It’s not possible to prevent gestational diabetes entirely. However, adopting healthy habits can reduce your chances of developing the condition.

Women who are planning to become pregnant can reduce their risk of developing gestational diabetes by losing excess weight and increasing physical activity levels before they become pregnant, the NIH says.

Once a woman becomes pregnant, she should not try to lose weight, since gaining some weight is necessary for a healthy pregnancy. However, gaining too much weight in pregnancy also increases a woman’s risk for gestational diabetes. That’s why women should speak with their doctor about how much weight to gain in pregnancy, the NIH says.

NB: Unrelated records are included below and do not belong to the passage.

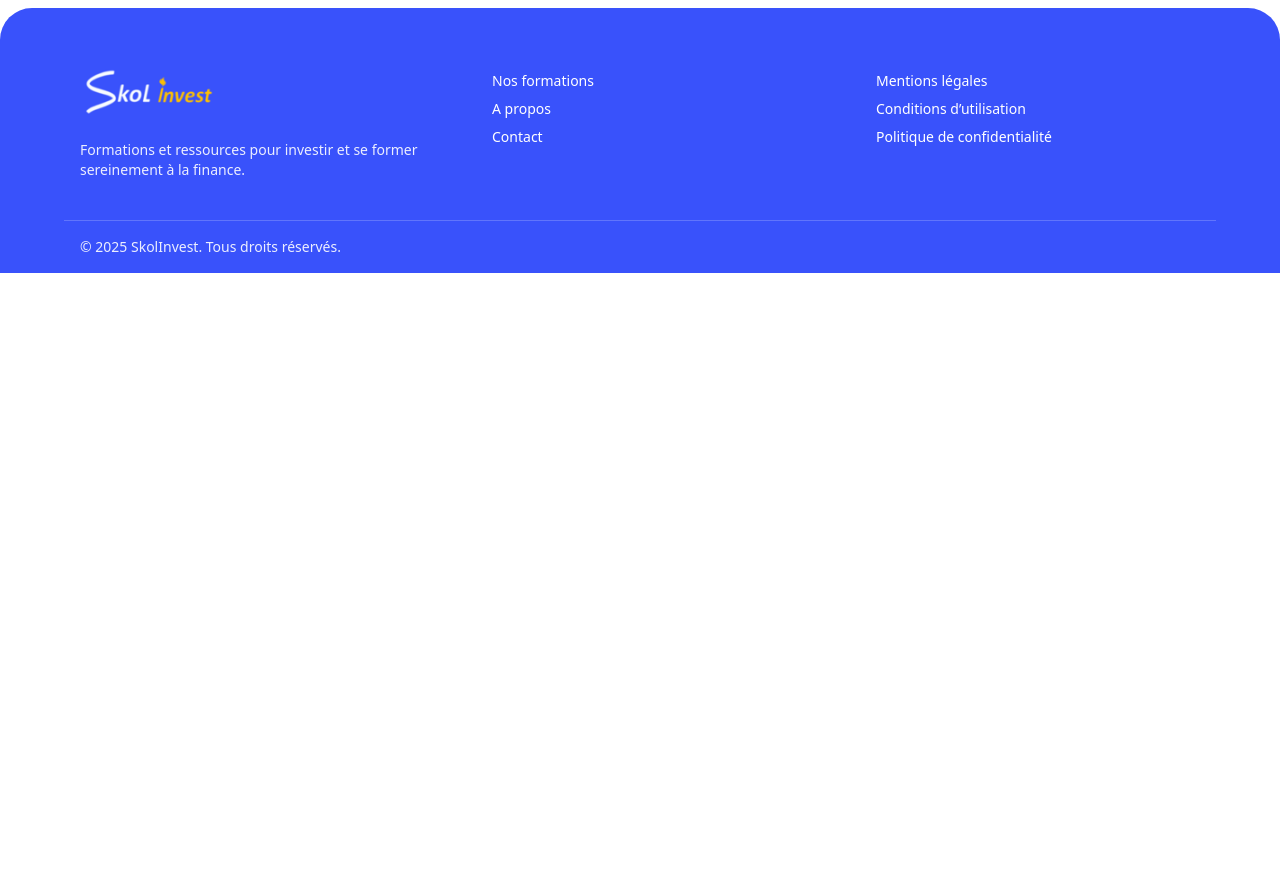
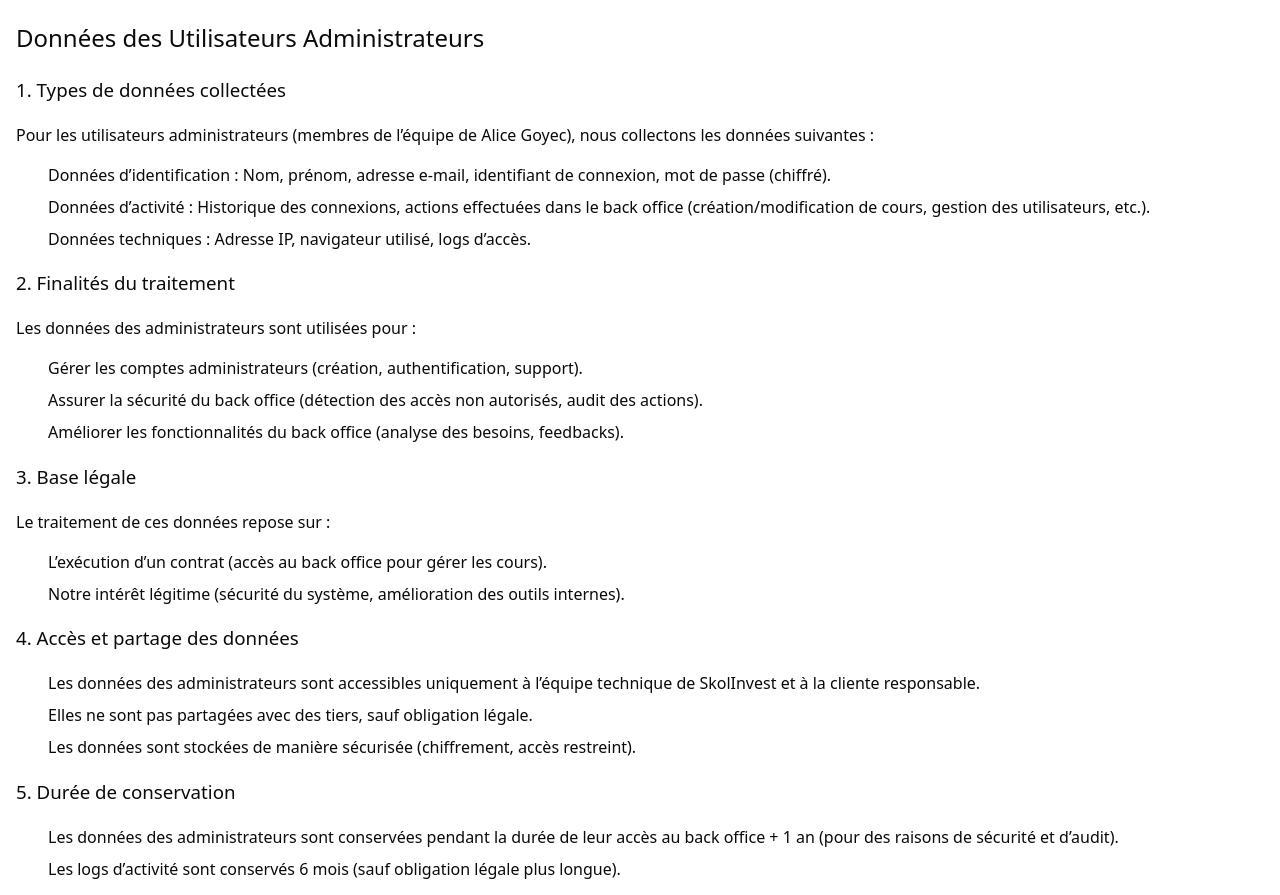
Before and after one commit to Noemie-Gyc/skolinvest, a Next.js app in the folder FRONT/my_front_app/: page /politique-confidentialite in a window 1280 px wide. Shown: the part 1902-2797 px from the top of the page. Before the commit the page ends 2175 px from the top, so only its background shows below. Built offline with nearby package versions, Linux system fonts and the light colour scheme.

Commit message:
skip to main content + legal content for BO

```diff
--- a/FRONT/my_front_app/src/app/(legal)/mentions-legales/page.tsx
+++ b/FRONT/my_front_app/src/app/(legal)/mentions-legales/page.tsx
@@ -5,7 +5,7 @@
   return (
     <>
       <a
-        href="/#legal-notices"
+        href="#legal-notices"
         className="sr-only focus:not-sr-only focus:absolute focus:top-2 focus:left-2 focus:z-50 focus:px-3 focus:py-2 focus:bg-black focus:text-white rounded"
       >
         Aller au contenu principal
@@ -20,7 +20,7 @@
           Conformément aux dispositions de la loi n° 2004-575 du 21 juin 2004
           pour la confiance en l'économie numérique, il est précisé aux
           utilisateurs du site SkolInvest l'identité des différents
-          intervenants dans le cadre de sa réalisation et de son suivi.
+          intervenants dans le cadre de sa réalisation et de son suivi. Ces mentions légales s'appliquent à toutes les parties du site, y compris le back office.
         </p>
         <section>
           <h2>Edition du site </h2>
--- a/FRONT/my_front_app/src/app/(legal)/politique-confidentialite/page.tsx
+++ b/FRONT/my_front_app/src/app/(legal)/politique-confidentialite/page.tsx
@@ -5,7 +5,7 @@
   return (
     <>
       <a
-        href="/#privacy-policy"
+        href="#privacy-policy"
         className="sr-only focus:not-sr-only focus:absolute focus:top-2 focus:left-2 focus:z-50 focus:px-3 focus:py-2 focus:bg-black focus:text-white rounded"
       >
         Aller au contenu principal
@@ -24,7 +24,10 @@
           collectons, utilisons, partageons et protégeons les informations que
           vous nous fournissez lorsque vous utilisez notre site
           https://www.skolinvest.com. En utilisant notre site, vous acceptez les
-          pratiques décrites dans cette politique.
+          pratiques décrites dans cette politique. Les membres de l’équipe
+          d'Alice Goyec accédant au back office sont soumis à des règles
+          supplémentaires décrites dans la section 'Données des Utilisateurs
+          Administrateurs'.
         </p>
         <h2>Données Personnelles Collectées</h2>
         <p>
@@ -35,24 +38,27 @@
         <p>
           Données de navigation : Adresse IP, type de navigateur, pages
           consultées, durée de visite, référents. Cookies : Nous utilisons des
-          cookies pour améliorer votre expérience et analyser le trafic (voir notre
-          section "Cookies").
+          cookies pour améliorer votre expérience et analyser le trafic (voir
+          notre section "Cookies").
         </p>
         <h3>2.2. Données fournies volontairement</h3>
         <p>
-          Formulaire d'inscription à notre newsletter : Si vous nous contactez via le formulaire, nous
-          collectons votre nom, prénom et adresse e-mail.
+          Formulaire d'inscription à notre newsletter : Si vous nous contactez
+          via le formulaire, nous collectons votre nom, prénom et adresse
+          e-mail.
         </p>
         <h2>Finalités de la Collecte</h2>
         <p>
-          Les données collectées sont utilisées pour :
-          Vous envoyer notre newsletter (si vous y avez souscrit dans notre formulaire d'inscription).
+          Les données collectées sont utilisées pour : Vous envoyer notre
+          newsletter (si vous y avez souscrit dans notre formulaire
+          d'inscription).
         </p>
         <h2>Base Légale du Traitement</h2>
         <p>Le traitement de vos données repose sur :</p>
         <ul>
           <li>
-            Votre consentement (pour les cookies et le formulaire d'inscription à notre newsletter).
+            Votre consentement (pour les cookies et le formulaire d'inscription
+            à notre newsletter).
           </li>
         </ul>
         <h2>Destinataires des Données</h2>
@@ -80,20 +86,33 @@
         </p>
         <h2>Durée de Conservation des Données</h2>
         <ul>
-          <li>Données de contact : Conservées 3 ans à partir du dernier contact.</li>
-          <li>Données de navigation : Conservées 13 mois (durée légale pour les
-          cookies analytiques).</li>
+          <li>
+            Données de contact : Conservées 3 ans à partir du dernier contact.
+          </li>
+          <li>
+            Données de navigation : Conservées 13 mois (durée légale pour les
+            cookies analytiques).
+          </li>
         </ul>
         <h2>Vos Droits</h2>
         <p>Conformément au RGPD, vous disposez des droits suivants :</p>
         <ul>
-            <li> Droit d’accès : Demander une copie de vos données.</li>
-            <li>Droit de rectification : Corriger vos données si elles sont inexactes.</li>
-            <li>Droit à l’effacement : Demander la suppression de vos données. </li>
-            <li>Droit d’opposition : Vous opposer au traitement de vos données.</li>
-            <li>Droit à la portabilité : Récupérer vos données dans un format structuré.</li>
+          <li> Droit d’accès : Demander une copie de vos données.</li>
+          <li>
+            Droit de rectification : Corriger vos données si elles sont
+            inexactes.
+          </li>
+          <li>
+            Droit à l’effacement : Demander la suppression de vos données.
+          </li>
+          <li>
+            Droit d’opposition : Vous opposer au traitement de vos données.
+          </li>
+          <li>
+            Droit à la portabilité : Récupérer vos données dans un format
+            structuré.
+          </li>
         </ul>
-
         <p>Pour exercer ces droits, contactez-nous à : alice@skolinvest.com.</p>
         <h2>Sécurité des Données</h2>
         <p>
@@ -112,6 +131,108 @@
           Pour toute question concernant cette politique ou vos données
           personnelles, contactez-nous à :alice@skolinvest.com
         </p>
+        <section>
+          <h2>Données des Utilisateurs Administrateurs</h2>
+          <h3>1. Types de données collectées</h3>
+          <p>
+            Pour les utilisateurs administrateurs (membres de l’équipe de Alice
+            Goyec), nous collectons les données suivantes :
+          </p>
+          <ul>
+            <li>
+              Données d’identification : Nom, prénom, adresse e-mail,
+              identifiant de connexion, mot de passe (chiffré).
+            </li>
+            <li>
+              Données d’activité : Historique des connexions, actions effectuées
+              dans le back office (création/modification de cours, gestion des
+              utilisateurs, etc.).
+            </li>
+            <li>
+              Données techniques : Adresse IP, navigateur utilisé, logs d’accès.
+            </li>
+          </ul>
+
+          <h3>2. Finalités du traitement</h3>
+          <p>Les données des administrateurs sont utilisées pour :</p>
+          <ul>
+            <li>
+              Gérer les comptes administrateurs (création, authentification,
+              support).
+            </li>
+            <li>
+              Assurer la sécurité du back office (détection des accès non
+              autorisés, audit des actions).
+            </li>
+            <li>
+              Améliorer les fonctionnalités du back office (analyse des besoins,
+              feedbacks).
+            </li>
+          </ul>
+
+          <h3>3. Base légale</h3>
+          <p>Le traitement de ces données repose sur :</p>
+          <ul>
+            <li>
+              L’exécution d’un contrat (accès au back office pour gérer les
+              cours).
+            </li>
+            <li>
+              Notre intérêt légitime (sécurité du système, amélioration des
+              outils internes).
+            </li>
+          </ul>
+
+          <h3>4. Accès et partage des données</h3>
+          <ul>
+            <li>
+              Les données des administrateurs sont accessibles uniquement à
+              l’équipe technique de SkolInvest et à la cliente responsable.
+            </li>
+
+            <li>
+              Elles ne sont pas partagées avec des tiers, sauf obligation
+              légale.
+            </li>
+
+            <li>
+              Les données sont stockées de manière sécurisée (chiffrement, accès
+              restreint).
+            </li>
+          </ul>
+
+          <h3>5. Durée de conservation</h3>
+          <ul>
+            <li>
+              Les données des administrateurs sont conservées pendant la durée
+              de leur accès au back office + 1 an (pour des raisons de sécurité
+              et d’audit).
+            </li>
+            <li>
+              Les logs d’activité sont conservés 6 mois (sauf obligation légale
+              plus longue).
+            </li>
+          </ul>
+
+          <h3>6. Sécurité renforcée</h3>
+          <ul>
+            <li> Authentification sécurisée. </li>
+            <li>
+              Accès restreint : Seuls les membres autorisés de l’équipe peuvent
+              accéder au back office.
+            </li>
+            <li>
+              Audit des actions : Les actions sensibles (suppression de cours,
+              modification des données) sont loguées et traçables.
+            </li>
+          </ul>
+          <h3>7. Droits des administrateurs</h3>
+          <p>
+            Les administrateurs disposent des mêmes droits que les autres
+            utilisateurs (accès, rectification, effacement, etc.). Pour exercer
+            ces droits, ils peuvent contacter : alice@skolinvest.com.
+          </p>
+        </section>
       </main>
 
       <Footer />
--- a/FRONT/my_front_app/src/app/page.tsx
+++ b/FRONT/my_front_app/src/app/page.tsx
@@ -6,9 +6,7 @@
 import { DiscoverButton } from "@/components/discoverButton";
 import { Linkedin, Mail } from "lucide-react";
 import { NewsletterInput} from "@/components/newsletterInput";
-import { Carousel, CarouselContent, CarouselItem, CarouselPrevious, CarouselNext, } from "@/components/ui/carousel";
 import { CarouselCourses } from "@/components/carouselCourse";
-import { imageConfigDefault } from "next/dist/shared/lib/image-config";
 
 export default function Page() {
   const currentMonth = new Date().toISOString().slice(0, 7);
--- a/FRONT/my_front_app/src/components/footer.tsx
+++ b/FRONT/my_front_app/src/components/footer.tsx
@@ -14,10 +14,11 @@
   return (
     <footer className="bg-[#3952fb] text-white rounded-t-4xl mt-8">
       <div className="max-w-6xl mx-auto px-4 py-10 grid gap-8 md:grid-cols-3 items-start">
-        {" "}
+
         {/* + items-start */}
         {/* Col 1: Logo*/}
         <div>
+          <Link href="/" aria-label="Accueil">
           <Image
             src={logoSrc}
             alt="Logo Skolinvest"
@@ -25,6 +26,7 @@
             height={88}
             className="block h-16 md:h-20 w-auto"
           />
+          </Link>
 
           <p className="text-white/90 text-sm mt-3">
             Formations et ressources pour investir et se former sereinement à la
--- a/FRONT/my_front_app/src/components/headerNav.tsx
+++ b/FRONT/my_front_app/src/components/headerNav.tsx
@@ -45,7 +45,9 @@
         >
           <Menu size={28} />
         </button>
+        <Link href="/" aria-label="Accueil">
         <img src={logoSrc} alt="Logo Skolinvest" className="h-14 w-auto" />
+        </Link>
         <div className="ml-auto flex items-center gap-2">
           {showSearch && (
             <Dialog open={searchOpen} onOpenChange={setSearchOpen}>
@@ -77,7 +79,9 @@
       {/* Desktop header */}
       <div className="hidden md:flex justify-between items-center">
         <div className="flex items-center gap-10">
+          <Link href="/" aria-label="Accueil">
           <img src={logoSrc} alt="Logo Skolinvest" />
+          </Link>
           <div className="flex items-center gap-2">
             {items.map((it) => (
               <Button
```
Also changed, not shown: FRONT/my_front_app/src/app/(legal)/conditions-utilisation/page.tsx (+61 -2 lines).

Women who’ve already had gestational diabetes in pregnancy can reduce their risk of developing type 2 diabetes by eating a healthy diet (with foods high in fiber and low in fat and calories), and staying physically active, according to the Mayo Clinic.

What diet should I eat if I have Gestational Diabetes?

A balanced diet is key to properly managing gestational diabetes. In particular, women with gestational diabetes should pay special attention to their carbohydrate, protein, and fat intake.

Carbohydrates should account for only 40 to 50 percent of your calories each day. Aim to get 20 to 25 percent of your calories from protein and 25 to 35 percent of your calories from fat.

Your doctor will help you determine exactly how many carbohydrates you should eat each day. They may also recommend that you see a registered dietician to help with meal plans.

Healthy carbohydrate choices include:

  • Whole grains
  • Brown rice
  • Beans, peas, lentils, and other legumes
  • Starchy vegetables
  • Protein

Pregnant women should eat at least 60g of protein each day. Good sources of protein include lean meats and poultry, fish, and tofu.


Healthy fats to incorporate into your diet include unsalted nuts, seeds, olive oil, and avocado.

What about fruit?

You can still eat fruit if you have diabetes. You’ll just need to keep track of how much you’re eating.

What foods should you avoid if I have Gestational Diabetes?

You will want to avoid highly processed foods, such as white bread, and, in general, anything that has a lot sugar. For example, you’ll want to be sure to avoid the following:

1. Fast food
2. Alcoholic beverages
3. Baked goods, such as muffins, donuts, or cakes
3. Fried food
4. Sugary drinks, such as soda, juice, and sweetened beverages
5. Candy
6. Very starchy foods, such as white potatoes and white rice.

If you’re unsure, ask your doctor about foods you typically eat. They can help you identify what to avoid.

Additional resources about Gestational Diabetes Finding:

The American Diabetes Association
National Institute of Diabetes and Digestive and Kidney Diseases (NIDDK)
The March of Dimes